Task instructions - Every line below that holds the string "Before" should be copied.

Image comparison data
-------

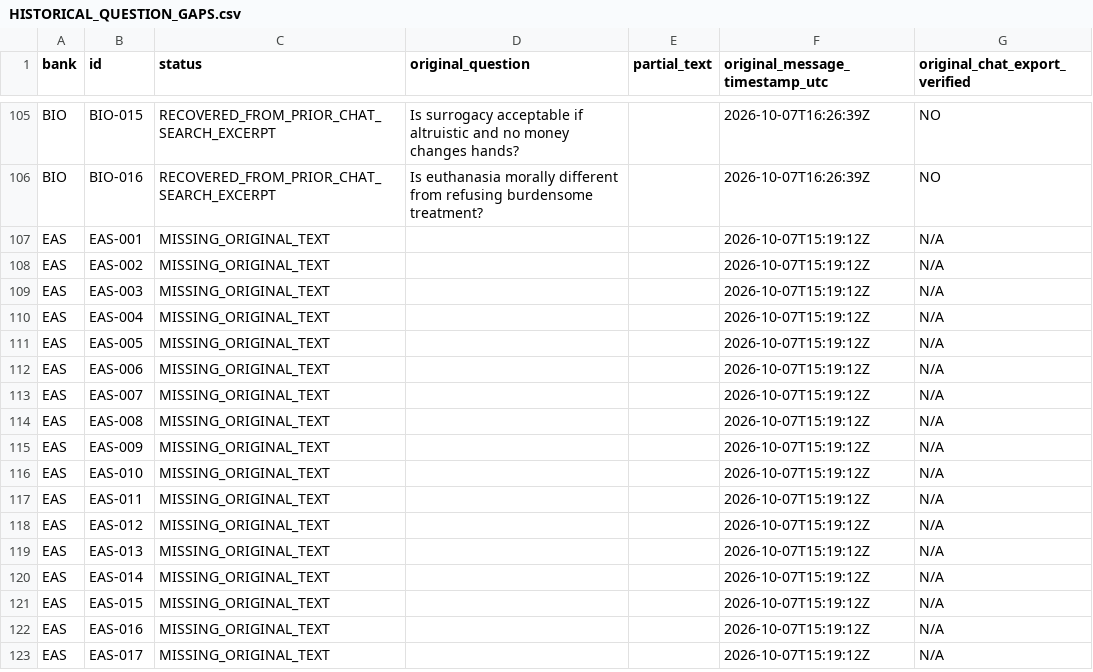
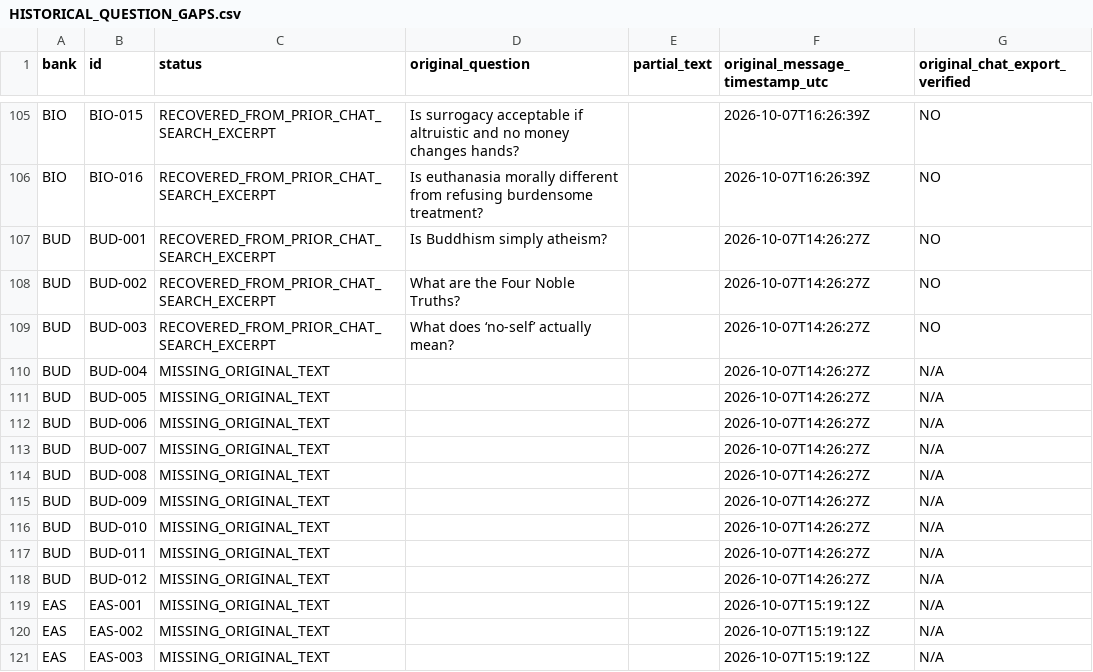
Before and after one commit to Fulcanelli13/ad-orientem, a CSV file: research/apologetics-question-recovery/HISTORICAL_QUESTION_GAPS.csv, drawn as a sheet; only a part is shown, gaps mark what is left out; the shorter side is filled out with more unchanged rows; the diff covers the shown part only.

Commit message:
Update historical original-question archive for 452 titles and newly restored Hindu/Buddhist banks

```diff
--- a/research/apologetics-question-recovery/HISTORICAL_QUESTION_GAPS.csv
+++ b/research/apologetics-question-recovery/HISTORICAL_QUESTION_GAPS.csv
@@ -106,2 +106,14 @@ bank,id,status,original_question,partial_text,original_message_timestamp_utc,ori
 "BIO","BIO-016","RECOVERED_FROM_PRIOR_CHAT_SEARCH_EXCERPT","Is euthanasia morally different from refusing burdensome treatment?","","2026-10-07T16:26:39Z","NO"
+"BUD","BUD-001","RECOVERED_FROM_PRIOR_CHAT_SEARCH_EXCERPT","Is Buddhism simply atheism?","","2026-10-07T14:26:27Z","NO"
+"BUD","BUD-002","RECOVERED_FROM_PRIOR_CHAT_SEARCH_EXCERPT","What are the Four Noble Truths?","","2026-10-07T14:26:27Z","NO"
+"BUD","BUD-003","RECOVERED_FROM_PRIOR_CHAT_SEARCH_EXCERPT","What does ‘no-self’ actually mean?","","2026-10-07T14:26:27Z","NO"
+"BUD","BUD-004","MISSING_ORIGINAL_TEXT","","","2026-10-07T14:26:27Z","N/A"
+"BUD","BUD-005","MISSING_ORIGINAL_TEXT","","","2026-10-07T14:26:27Z","N/A"
+"BUD","BUD-006","MISSING_ORIGINAL_TEXT","","","2026-10-07T14:26:27Z","N/A"
+"BUD","BUD-007","MISSING_ORIGINAL_TEXT","","","2026-10-07T14:26:27Z","N/A"
+"BUD","BUD-008","MISSING_ORIGINAL_TEXT","","","2026-10-07T14:26:27Z","N/A"
+"BUD","BUD-009","MISSING_ORIGINAL_TEXT","","","2026-10-07T14:26:27Z","N/A"
+"BUD","BUD-010","MISSING_ORIGINAL_TEXT","","","2026-10-07T14:26:27Z","N/A"
+"BUD","BUD-011","MISSING_ORIGINAL_TEXT","","","2026-10-07T14:26:27Z","N/A"
+"BUD","BUD-012","MISSING_ORIGINAL_TEXT","","","2026-10-07T14:26:27Z","N/A"
 "EAS","EAS-001","MISSING_ORIGINAL_TEXT","","","2026-10-07T15:19:12Z","N/A"
```
Also changed, not shown: 13 added rows elsewhere in this file.
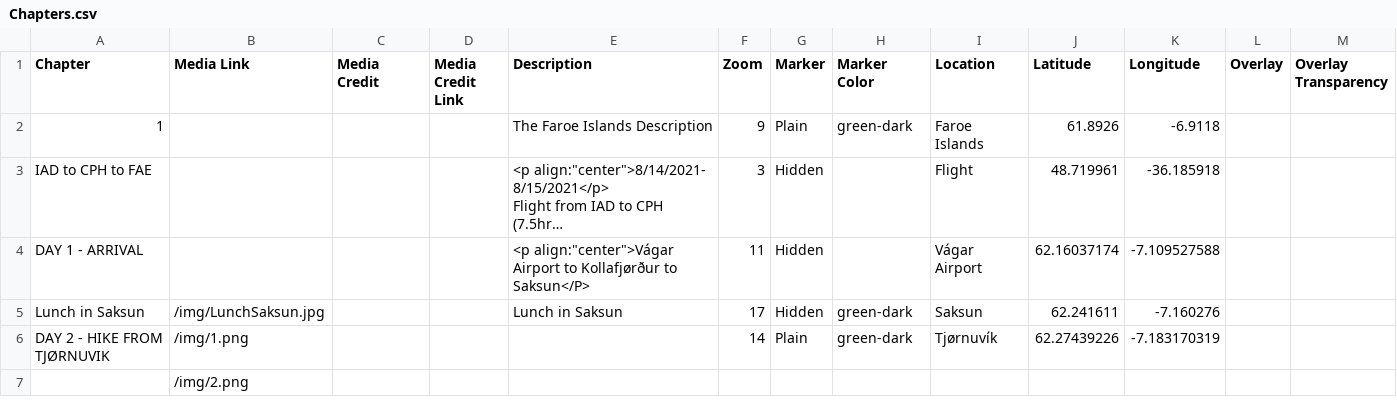
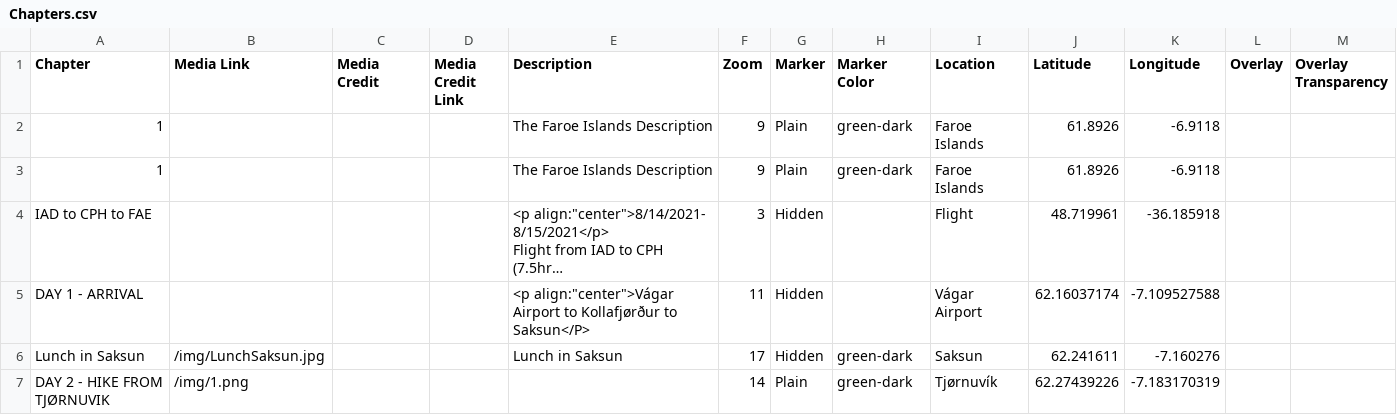
Before and after one commit to Dalbinator/Dalbinator.github.io, a CSV file: csv/Chapters.csv, drawn as a sheet; only a part is shown; the shorter side is filled out with more unchanged rows; long unchanged cells end in …; rows hold the shown columns only; the diff names each change by its address in the sheet, - before the commit and + after, or states it on an @@ line.

Commit message:
Update Chapters.csv

```diff
--- a/csv/Chapters.csv
+++ b/csv/Chapters.csv
+row 3: 1 |  |  |  | The Faroe Islands Description | 9 | Plain | green-dark | Faroe Islands | 61.8926 | -6.9118
```
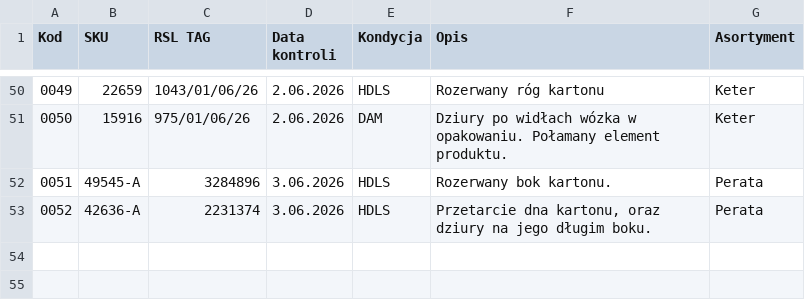
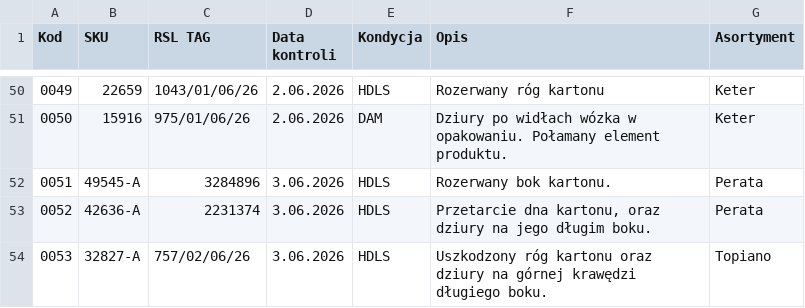
Before and after one commit to logi-meblob/katalog-kontroli, a CSV file: dane.csv, drawn as a sheet; only a part is shown, gaps mark what is left out.

Commit message:
Update dane.csv with new entries and header

```diff
--- a/dane.csv
+++ b/dane.csv
@@ -53 +53,2 @@
 0052;42636-A;2231374;3.06.2026;HDLS;Przetarcie dna kartonu, oraz dziury na jego długim boku.;Perata
+0053;32827-A;757/02/06/26;3.06.2026;HDLS;Uszkodzony róg kartonu oraz dziury na górnej krawędzi długiego boku.;Topiano
```
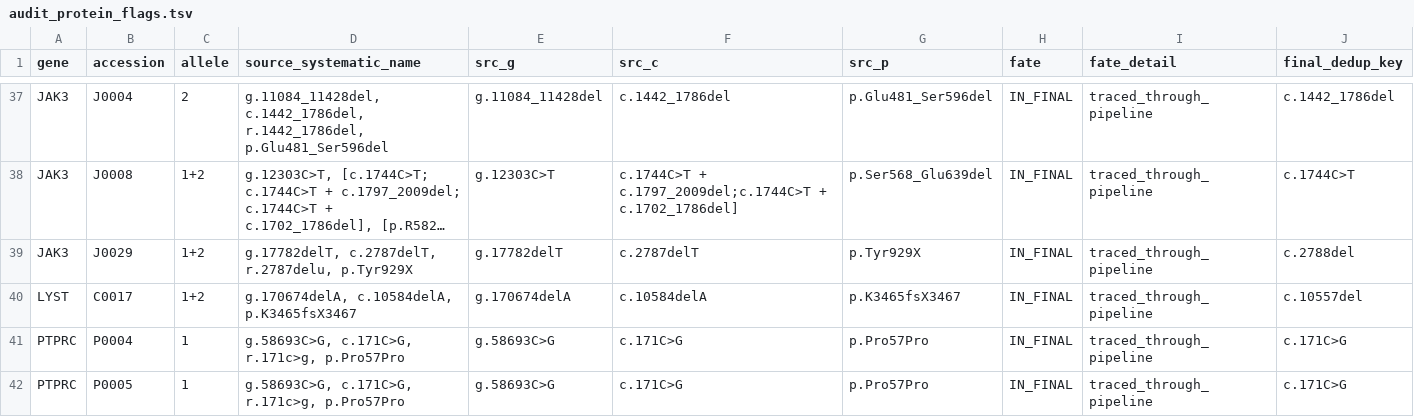
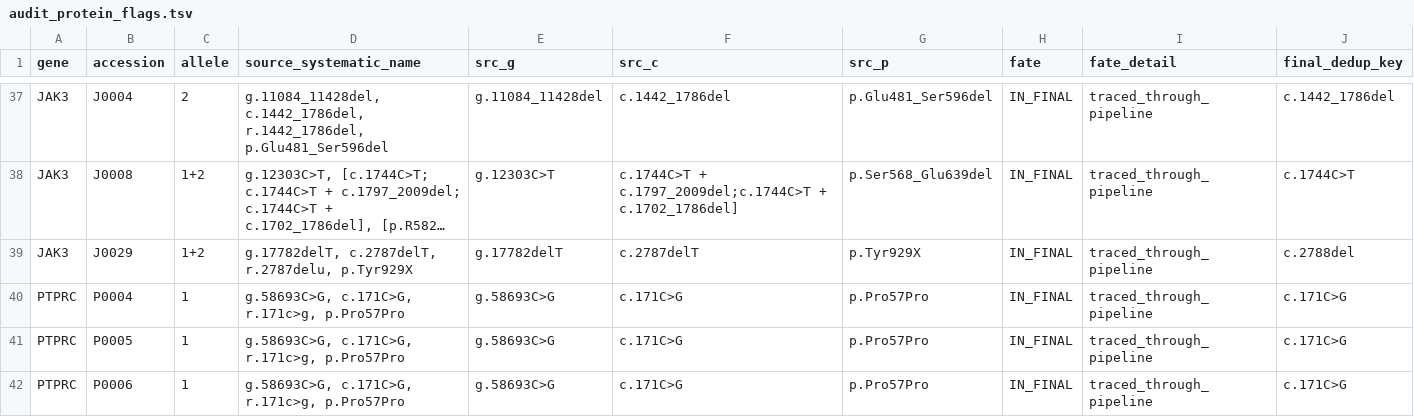
Before and after one commit to knn1996/Migrating-BMC-IDBases-to-LOVD, a TSV file: 04_Mutation_Processing/Output/Step10_Audit/audit_protein_flags.tsv, drawn as a sheet; only a part is shown, gaps mark what is left out; the shorter side is filled out with more unchanged rows; long unchanged cells end in …; rows hold the shown columns only; the diff names each change by its address in the sheet, - before the commit and + after, or states it on an @@ line.

```diff
--- a/04_Mutation_Processing/Output/Step10_Audit/audit_protein_flags.tsv
+++ b/04_Mutation_Processing/Output/Step10_Audit/audit_protein_flags.tsv
-row 40: LYST | C0017 | 1+2 | g.170674delA, c.10584delA, p.K3465fsX3467 | g.170674delA | c.10584delA | p.K3465fsX3467 | IN_FINAL | traced_through_pipeline | c.10557del
```
Also changed, not shown: 04_Mutation_Processing/Output/Step8_Rescue/lovd_flat_final_cols.tsv, 04_Mutation_Processing/Output/Step8_Rescue/lovd_flat_final_cols_vario.tsv, 16 other files.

-------

Answer box -
Before and after one commit to Fulcanelli13/ad-orientem, a CSV file: research/apologetics-question-recovery/HISTORICAL_QUESTION_GAPS.csv, drawn as a sheet; only a part is shown, gaps mark what is left out; the shorter side is filled out with more unchanged rows; the diff covers the shown part only.
Before and after one commit to Dalbinator/Dalbinator.github.io, a CSV file: csv/Chapters.csv, drawn as a sheet; only a part is shown; the shorter side is filled out with more unchanged rows; long unchanged cells end in …; rows hold the shown columns only; the diff names each change by its address in the sheet, - before the commit and + after, or states it on an @@ line.
Before and after one commit to logi-meblob/katalog-kontroli, a CSV file: dane.csv, drawn as a sheet; only a part is shown, gaps mark what is left out.
Before and after one commit to knn1996/Migrating-BMC-IDBases-to-LOVD, a TSV file: 04_Mutation_Processing/Output/Step10_Audit/audit_protein_flags.tsv, drawn as a sheet; only a part is shown, gaps mark what is left out; the shorter side is filled out with more unchanged rows; long unchanged cells end in …; rows hold the shown columns only; the diff names each change by its address in the sheet, - before the commit and + after, or states it on an @@ line.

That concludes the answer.